(Records from a dataset)
****
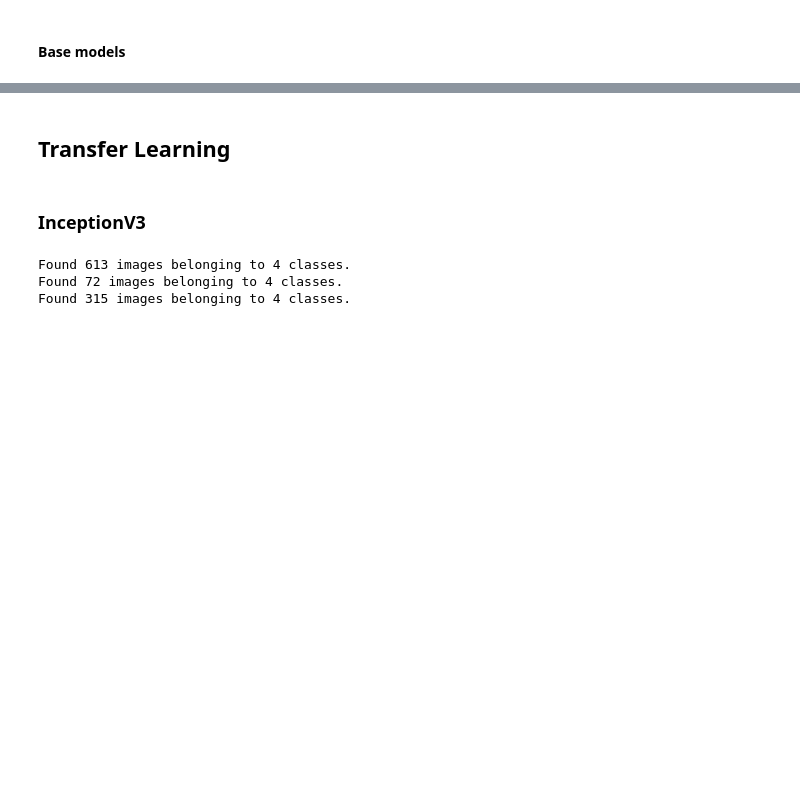
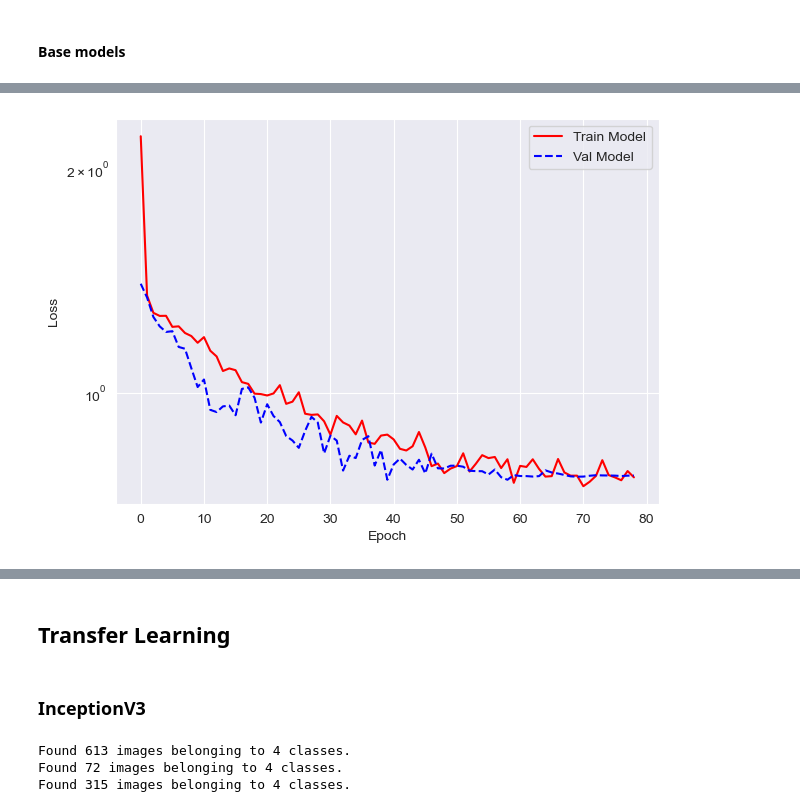
Before and after one commit to alekgralek/cnn-lung-cancer-detection, a Jupyter notebook: image_classification_project.ipynb, the cells around one changed output, grey strips where cells are left out. Cells and saved outputs as stored; diff of their text form; code cells hidden in the pictures; blank space fills up the shorter version.

Commit message:
Improvement of models

```diff
--- a/image_classification_project.ipynb
+++ b/image_classification_project.ipynb
@@ -55,3 +47,28 @@ Average image size:  [416. 288.]
 [figure]
 # %% [markdown]
 #### Base models
+# %%
+def f_model(model):
+    checkpoint = ModelCheckpoint('model.hdf5',verbose = 1, save_best_only=True)
+    early_stopping = EarlyStopping(monitor= 'val_loss', patience= 20)
+    lrd = ReduceLROnPlateau(monitor = 'val_loss', patience = 5, verbose = 1, factor = 0.5, min_lr = 1e-5)
+
+    metrics = [TruePositives(name='tp'), FalsePositives(name='fp'), TrueNegatives(name='tn'),
+               FalseNegatives(name='fn'), BinaryAccuracy(name='accuracy'), Precision(name='precision'),
+               Recall(name='recall'), AUC(name='auc'), SpecificityAtSensitivity(sensitivity=0.8, name='sensitivity')]
+
+    model.compile(loss='categorical_crossentropy', optimizer=optimizers.Adam(learning_rate=1e-3, beta_1 = 0.9, beta_2 = 0.999), metrics=metrics)
+    history = model.fit(train_dataset, steps_per_epoch = 20, epochs = 100, verbose = 1, validation_data = valid_dataset,
+                        callbacks = [checkpoint, early_stopping, lrd])
+    return history
+# %%
+def plot_loss(x):
+    plt.figure(figsize=(7, 5))
+    plt.semilogy(x.epoch,  x.history['loss'], color='red',
+                 label='Train Model')
+    plt.semilogy(x.epoch,  x.history['val_loss'], color='blue',
+                 label='Val Model', linestyle="--")
+    plt.xlabel('Epoch')
+    plt.ylabel('Loss')
+    plt.legend(loc='upper right')
+    plt.show()
@@ -642,0 +107,16 @@ plt.show()
+# %%
+model1 = Sequential()
+model1.add(Conv2D(8, kernel_size=(3, 3), input_shape=(224,224,3), padding='same', activation='relu', data_format='channels_last'))
+model1.add(Conv2D(16, kernel_size=(3,3), padding='same', activation='relu', kernel_regularizer = regularizers.l2(1e-3)))
+model1.add(MaxPooling2D(pool_size=(2,2)))
+model1.add(Dropout(0.3))
+model1.add(Conv2D(64, kernel_size=(3,3), padding='same', activation='relu', kernel_regularizer = regularizers.l2(1e-3)))
+model1.add(MaxPooling2D(pool_size=(2,2)))
+model1.add(Dropout(0.4))
+
+model1.add(Flatten())
+model1.add(Dense(128, activation='relu'))
+model1.add(Dropout(0.5))
+model1.add(Dense(4, activation='softmax'))
+
+model1.summary()
@@ -642,0 +141,2 @@ plt.show()
+# %%
+fm_1=f_model(model1)
@@ -642,0 +161,4 @@ plt.show()
+# %%
+plot_loss(fm_1)
+# %% [output]
+[figure, added]
```
Also changed, not shown: parts of 94 cells of this notebook.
****
WHAT IS REQUIRED> Every line in the data that holds the string "activation" should be copied.

TASK RESPONSE>
+model1.add(Conv2D(8, kernel_size=(3, 3), input_shape=(224,224,3), padding='same', activation='relu', data_format='channels_last'))
+model1.add(Conv2D(16, kernel_size=(3,3), padding='same', activation='relu', kernel_regularizer = regularizers.l2(1e-3)))
+model1.add(Conv2D(64, kernel_size=(3,3), padding='same', activation='relu', kernel_regularizer = regularizers.l2(1e-3)))
+model1.add(Dense(128, activation='relu'))
+model1.add(Dense(4, activation='softmax'))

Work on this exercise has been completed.